Task goal:
Read the lines of the data below and retrieve those with "rounded".

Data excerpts
——

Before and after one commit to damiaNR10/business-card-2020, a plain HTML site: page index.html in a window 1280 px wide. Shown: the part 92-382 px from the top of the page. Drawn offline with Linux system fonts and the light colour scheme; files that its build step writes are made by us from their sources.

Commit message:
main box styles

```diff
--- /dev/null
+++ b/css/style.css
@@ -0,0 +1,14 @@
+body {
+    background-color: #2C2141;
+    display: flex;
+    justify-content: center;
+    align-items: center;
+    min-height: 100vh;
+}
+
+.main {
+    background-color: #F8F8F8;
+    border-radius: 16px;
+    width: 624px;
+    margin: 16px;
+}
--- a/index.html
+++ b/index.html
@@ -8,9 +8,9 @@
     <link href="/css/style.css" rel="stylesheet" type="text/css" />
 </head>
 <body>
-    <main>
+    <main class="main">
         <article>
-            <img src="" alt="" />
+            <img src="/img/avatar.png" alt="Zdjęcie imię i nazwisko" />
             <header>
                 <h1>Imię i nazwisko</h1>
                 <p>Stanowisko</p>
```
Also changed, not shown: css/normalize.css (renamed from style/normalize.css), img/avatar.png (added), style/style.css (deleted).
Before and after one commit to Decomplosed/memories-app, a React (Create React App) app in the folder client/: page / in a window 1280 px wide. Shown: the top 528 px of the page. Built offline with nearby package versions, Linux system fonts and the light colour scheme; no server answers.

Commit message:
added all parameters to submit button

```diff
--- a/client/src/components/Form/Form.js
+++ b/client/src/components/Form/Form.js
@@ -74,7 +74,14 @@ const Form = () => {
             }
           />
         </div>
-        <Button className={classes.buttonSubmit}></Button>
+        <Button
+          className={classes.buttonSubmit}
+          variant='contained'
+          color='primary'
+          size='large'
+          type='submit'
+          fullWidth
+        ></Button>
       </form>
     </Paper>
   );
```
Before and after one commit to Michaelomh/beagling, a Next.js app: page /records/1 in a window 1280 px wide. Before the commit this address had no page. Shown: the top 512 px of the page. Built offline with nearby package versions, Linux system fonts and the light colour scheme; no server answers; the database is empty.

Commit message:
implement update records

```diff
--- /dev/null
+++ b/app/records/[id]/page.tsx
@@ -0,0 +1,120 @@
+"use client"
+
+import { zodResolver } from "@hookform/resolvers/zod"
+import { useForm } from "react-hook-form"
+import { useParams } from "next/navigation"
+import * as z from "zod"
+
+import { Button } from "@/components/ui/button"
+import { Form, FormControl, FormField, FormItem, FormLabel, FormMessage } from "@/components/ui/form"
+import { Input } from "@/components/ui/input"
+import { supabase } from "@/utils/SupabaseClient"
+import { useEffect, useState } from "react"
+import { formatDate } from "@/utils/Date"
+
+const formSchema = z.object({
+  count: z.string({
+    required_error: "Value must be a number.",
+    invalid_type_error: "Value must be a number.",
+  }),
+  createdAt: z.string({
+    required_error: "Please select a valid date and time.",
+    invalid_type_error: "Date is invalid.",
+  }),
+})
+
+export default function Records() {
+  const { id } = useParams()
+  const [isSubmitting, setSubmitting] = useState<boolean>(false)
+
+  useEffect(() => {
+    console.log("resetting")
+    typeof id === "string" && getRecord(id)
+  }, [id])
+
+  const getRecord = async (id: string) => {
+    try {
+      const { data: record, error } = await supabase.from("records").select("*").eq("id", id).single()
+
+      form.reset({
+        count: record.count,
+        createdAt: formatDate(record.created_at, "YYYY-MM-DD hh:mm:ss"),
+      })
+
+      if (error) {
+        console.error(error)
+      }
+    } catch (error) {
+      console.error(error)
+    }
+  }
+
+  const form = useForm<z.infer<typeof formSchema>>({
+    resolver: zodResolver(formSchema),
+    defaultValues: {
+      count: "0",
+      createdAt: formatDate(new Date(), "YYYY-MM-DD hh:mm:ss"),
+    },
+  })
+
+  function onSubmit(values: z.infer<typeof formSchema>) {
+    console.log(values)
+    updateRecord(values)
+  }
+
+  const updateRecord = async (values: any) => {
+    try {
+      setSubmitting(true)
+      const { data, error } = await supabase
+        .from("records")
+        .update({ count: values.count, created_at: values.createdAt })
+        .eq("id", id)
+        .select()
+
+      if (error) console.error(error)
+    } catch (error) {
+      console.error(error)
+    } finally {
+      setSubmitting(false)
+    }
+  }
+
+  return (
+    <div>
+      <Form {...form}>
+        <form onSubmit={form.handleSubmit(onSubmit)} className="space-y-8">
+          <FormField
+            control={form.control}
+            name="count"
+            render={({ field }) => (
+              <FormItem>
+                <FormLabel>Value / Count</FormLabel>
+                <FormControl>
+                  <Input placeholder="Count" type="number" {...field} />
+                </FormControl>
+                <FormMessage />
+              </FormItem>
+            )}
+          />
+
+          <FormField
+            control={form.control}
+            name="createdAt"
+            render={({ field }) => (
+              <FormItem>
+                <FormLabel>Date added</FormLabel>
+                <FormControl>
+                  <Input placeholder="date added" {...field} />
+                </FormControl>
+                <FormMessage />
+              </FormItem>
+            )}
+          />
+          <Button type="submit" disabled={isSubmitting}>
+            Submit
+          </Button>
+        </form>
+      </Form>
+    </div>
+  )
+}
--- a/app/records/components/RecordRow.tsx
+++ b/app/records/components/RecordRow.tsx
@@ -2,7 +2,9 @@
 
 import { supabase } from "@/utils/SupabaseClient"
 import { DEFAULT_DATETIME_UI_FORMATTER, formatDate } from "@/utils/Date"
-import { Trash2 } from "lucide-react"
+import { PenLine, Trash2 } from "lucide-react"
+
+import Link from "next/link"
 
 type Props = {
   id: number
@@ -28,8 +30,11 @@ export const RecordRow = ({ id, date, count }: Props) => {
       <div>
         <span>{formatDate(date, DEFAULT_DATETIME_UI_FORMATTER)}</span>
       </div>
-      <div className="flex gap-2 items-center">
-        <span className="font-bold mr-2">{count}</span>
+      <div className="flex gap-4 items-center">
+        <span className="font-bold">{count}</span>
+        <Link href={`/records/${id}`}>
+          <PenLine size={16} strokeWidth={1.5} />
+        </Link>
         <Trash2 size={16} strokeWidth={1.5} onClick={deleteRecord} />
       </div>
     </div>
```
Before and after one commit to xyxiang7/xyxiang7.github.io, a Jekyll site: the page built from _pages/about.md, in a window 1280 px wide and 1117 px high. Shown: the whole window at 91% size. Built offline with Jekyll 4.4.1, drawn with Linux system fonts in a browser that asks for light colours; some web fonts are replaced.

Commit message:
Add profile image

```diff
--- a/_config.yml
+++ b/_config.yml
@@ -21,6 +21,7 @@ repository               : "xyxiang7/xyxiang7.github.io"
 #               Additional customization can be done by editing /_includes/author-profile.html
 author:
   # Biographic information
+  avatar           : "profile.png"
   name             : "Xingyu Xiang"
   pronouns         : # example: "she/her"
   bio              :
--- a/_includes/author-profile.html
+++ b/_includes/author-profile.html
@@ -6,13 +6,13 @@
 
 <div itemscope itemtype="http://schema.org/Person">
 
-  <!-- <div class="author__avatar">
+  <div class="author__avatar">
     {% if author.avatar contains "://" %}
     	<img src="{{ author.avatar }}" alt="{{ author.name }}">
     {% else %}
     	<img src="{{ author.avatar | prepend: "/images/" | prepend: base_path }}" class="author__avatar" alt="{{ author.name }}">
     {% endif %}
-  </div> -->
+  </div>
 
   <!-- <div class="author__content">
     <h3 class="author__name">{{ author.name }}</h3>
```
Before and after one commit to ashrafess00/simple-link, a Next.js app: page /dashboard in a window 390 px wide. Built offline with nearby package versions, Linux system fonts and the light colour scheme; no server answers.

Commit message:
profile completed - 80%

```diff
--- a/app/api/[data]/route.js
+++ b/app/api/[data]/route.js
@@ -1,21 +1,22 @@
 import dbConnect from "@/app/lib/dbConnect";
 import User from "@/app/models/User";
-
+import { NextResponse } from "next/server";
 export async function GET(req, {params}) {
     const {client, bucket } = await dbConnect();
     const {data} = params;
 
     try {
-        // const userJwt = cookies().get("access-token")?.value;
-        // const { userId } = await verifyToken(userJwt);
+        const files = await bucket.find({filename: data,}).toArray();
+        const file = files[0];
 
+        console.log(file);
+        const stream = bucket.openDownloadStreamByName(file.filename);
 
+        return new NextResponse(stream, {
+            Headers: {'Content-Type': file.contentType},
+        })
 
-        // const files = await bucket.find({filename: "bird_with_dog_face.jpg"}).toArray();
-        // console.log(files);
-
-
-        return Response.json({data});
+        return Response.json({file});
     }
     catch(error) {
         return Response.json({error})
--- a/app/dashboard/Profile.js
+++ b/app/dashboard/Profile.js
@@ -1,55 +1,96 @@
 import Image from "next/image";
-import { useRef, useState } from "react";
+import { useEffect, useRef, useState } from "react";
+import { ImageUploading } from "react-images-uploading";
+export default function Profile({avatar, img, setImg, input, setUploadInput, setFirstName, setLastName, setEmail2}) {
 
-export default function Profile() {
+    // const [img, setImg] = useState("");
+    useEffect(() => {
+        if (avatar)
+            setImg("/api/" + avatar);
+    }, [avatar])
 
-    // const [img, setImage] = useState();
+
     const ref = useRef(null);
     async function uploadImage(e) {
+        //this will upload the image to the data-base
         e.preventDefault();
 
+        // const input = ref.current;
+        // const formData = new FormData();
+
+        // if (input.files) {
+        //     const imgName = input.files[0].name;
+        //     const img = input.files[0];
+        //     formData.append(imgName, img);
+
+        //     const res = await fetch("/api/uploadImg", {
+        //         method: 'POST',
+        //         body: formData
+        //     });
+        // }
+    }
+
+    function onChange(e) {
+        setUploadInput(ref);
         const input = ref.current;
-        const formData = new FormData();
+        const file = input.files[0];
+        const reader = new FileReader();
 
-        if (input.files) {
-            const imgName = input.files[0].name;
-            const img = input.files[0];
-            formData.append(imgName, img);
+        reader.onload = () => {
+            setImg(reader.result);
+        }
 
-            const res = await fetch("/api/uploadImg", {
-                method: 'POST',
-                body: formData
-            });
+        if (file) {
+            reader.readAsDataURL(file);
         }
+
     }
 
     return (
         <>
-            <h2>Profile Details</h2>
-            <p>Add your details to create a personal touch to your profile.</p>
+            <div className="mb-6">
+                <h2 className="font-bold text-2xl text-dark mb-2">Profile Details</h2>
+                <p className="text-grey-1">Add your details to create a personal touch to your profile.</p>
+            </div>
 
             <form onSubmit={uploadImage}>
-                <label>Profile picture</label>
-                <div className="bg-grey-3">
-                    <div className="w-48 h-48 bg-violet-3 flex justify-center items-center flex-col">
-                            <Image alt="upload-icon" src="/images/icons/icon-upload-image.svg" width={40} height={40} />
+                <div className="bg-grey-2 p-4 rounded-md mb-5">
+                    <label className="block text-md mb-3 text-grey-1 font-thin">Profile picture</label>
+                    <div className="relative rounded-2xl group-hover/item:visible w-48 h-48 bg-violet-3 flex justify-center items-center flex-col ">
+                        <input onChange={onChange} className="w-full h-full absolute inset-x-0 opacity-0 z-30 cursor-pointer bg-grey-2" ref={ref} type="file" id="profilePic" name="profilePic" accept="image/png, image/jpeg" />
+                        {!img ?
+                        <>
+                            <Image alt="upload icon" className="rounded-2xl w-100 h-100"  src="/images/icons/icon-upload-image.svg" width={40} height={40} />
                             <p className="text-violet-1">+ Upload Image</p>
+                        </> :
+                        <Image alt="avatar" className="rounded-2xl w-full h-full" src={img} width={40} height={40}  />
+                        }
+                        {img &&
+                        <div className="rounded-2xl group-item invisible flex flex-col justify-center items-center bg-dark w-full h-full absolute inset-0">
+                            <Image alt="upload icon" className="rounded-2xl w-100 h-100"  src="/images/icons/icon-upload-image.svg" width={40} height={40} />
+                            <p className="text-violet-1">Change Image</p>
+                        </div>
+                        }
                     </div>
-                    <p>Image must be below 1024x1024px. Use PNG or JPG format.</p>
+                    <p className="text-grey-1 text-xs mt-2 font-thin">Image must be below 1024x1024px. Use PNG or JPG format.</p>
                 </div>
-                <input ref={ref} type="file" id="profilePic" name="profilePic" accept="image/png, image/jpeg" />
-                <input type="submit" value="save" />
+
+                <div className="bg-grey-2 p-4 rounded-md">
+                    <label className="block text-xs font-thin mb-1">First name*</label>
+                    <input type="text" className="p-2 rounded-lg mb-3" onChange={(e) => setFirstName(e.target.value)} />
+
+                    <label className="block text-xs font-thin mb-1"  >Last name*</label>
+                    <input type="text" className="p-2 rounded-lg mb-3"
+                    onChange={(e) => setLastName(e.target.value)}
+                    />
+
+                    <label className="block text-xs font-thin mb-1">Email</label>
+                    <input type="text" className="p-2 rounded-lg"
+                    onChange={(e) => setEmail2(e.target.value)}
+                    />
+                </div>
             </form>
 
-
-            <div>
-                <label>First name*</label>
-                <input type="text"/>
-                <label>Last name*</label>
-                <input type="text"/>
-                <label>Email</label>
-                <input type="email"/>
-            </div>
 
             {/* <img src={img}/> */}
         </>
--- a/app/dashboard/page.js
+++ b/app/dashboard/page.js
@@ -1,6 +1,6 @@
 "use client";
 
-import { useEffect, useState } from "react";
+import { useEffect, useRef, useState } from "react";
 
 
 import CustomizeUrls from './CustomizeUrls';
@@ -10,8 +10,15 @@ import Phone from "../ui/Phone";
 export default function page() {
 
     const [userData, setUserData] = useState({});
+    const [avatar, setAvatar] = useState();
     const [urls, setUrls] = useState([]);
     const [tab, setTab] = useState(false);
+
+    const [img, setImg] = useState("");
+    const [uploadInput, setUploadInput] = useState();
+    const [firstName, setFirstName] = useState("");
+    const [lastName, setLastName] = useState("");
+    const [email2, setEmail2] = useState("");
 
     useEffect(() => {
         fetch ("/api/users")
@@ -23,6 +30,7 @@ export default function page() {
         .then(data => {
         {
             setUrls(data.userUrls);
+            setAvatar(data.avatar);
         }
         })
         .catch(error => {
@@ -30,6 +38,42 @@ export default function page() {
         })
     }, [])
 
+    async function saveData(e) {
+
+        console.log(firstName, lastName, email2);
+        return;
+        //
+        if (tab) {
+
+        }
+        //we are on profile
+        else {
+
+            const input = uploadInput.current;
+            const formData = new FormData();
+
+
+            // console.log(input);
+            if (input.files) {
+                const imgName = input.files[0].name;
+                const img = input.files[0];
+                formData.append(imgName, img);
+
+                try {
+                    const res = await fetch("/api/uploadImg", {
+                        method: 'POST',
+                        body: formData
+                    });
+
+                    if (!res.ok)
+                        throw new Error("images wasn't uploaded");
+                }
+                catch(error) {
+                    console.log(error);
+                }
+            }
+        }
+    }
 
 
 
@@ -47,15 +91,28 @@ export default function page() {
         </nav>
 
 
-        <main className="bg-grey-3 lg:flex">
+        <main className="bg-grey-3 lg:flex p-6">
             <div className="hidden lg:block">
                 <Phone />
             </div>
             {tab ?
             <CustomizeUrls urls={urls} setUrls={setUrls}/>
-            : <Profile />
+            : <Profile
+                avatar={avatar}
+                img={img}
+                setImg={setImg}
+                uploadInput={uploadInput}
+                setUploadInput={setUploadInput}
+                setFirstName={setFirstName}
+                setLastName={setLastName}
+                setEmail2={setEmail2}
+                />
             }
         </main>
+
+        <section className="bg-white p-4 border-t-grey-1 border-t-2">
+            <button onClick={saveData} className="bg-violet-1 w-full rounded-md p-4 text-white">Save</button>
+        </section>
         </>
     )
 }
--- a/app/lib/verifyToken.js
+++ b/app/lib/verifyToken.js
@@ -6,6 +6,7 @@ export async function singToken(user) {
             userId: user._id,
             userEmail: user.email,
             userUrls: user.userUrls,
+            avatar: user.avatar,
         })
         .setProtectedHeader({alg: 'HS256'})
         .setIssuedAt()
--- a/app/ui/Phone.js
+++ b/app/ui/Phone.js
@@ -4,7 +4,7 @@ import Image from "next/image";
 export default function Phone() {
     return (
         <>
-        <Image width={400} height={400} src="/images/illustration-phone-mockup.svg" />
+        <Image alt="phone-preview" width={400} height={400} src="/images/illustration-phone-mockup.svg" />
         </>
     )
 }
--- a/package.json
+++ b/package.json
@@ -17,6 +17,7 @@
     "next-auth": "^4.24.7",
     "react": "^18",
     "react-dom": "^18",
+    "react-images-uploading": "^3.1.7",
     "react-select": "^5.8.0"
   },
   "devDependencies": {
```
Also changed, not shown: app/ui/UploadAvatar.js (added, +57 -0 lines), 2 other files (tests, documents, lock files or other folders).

——

Output:
+                <div className="bg-grey-2 p-4 rounded-md mb-5">
+                    <div className="relative rounded-2xl group-hover/item:visible w-48 h-48 bg-violet-3 flex justify-center items-center flex-col ">
+                            <Image alt="upload icon" className="rounded-2xl w-100 h-100"  src="/images/icons/icon-upload-image.svg" width={40} height={40} />
+                        <Image alt="avatar" className="rounded-2xl w-full h-full" src={img} width={40} height={40}  />
+                        <div className="rounded-2xl group-item invisible flex flex-col justify-center items-center bg-dark w-full h-full absolute inset-0">
+                            <Image alt="upload icon" className="rounded-2xl w-100 h-100"  src="/images/icons/icon-upload-image.svg" width={40} height={40} />
+                <div className="bg-grey-2 p-4 rounded-md">
+                    <input type="text" className="p-2 rounded-lg mb-3" onChange={(e) => setFirstName(e.target.value)} />
+                    <input type="text" className="p-2 rounded-lg mb-3"
+                    <input type="text" className="p-2 rounded-lg"
+            <button onClick={saveData} className="bg-violet-1 w-full rounded-md p-4 text-white">Save</button>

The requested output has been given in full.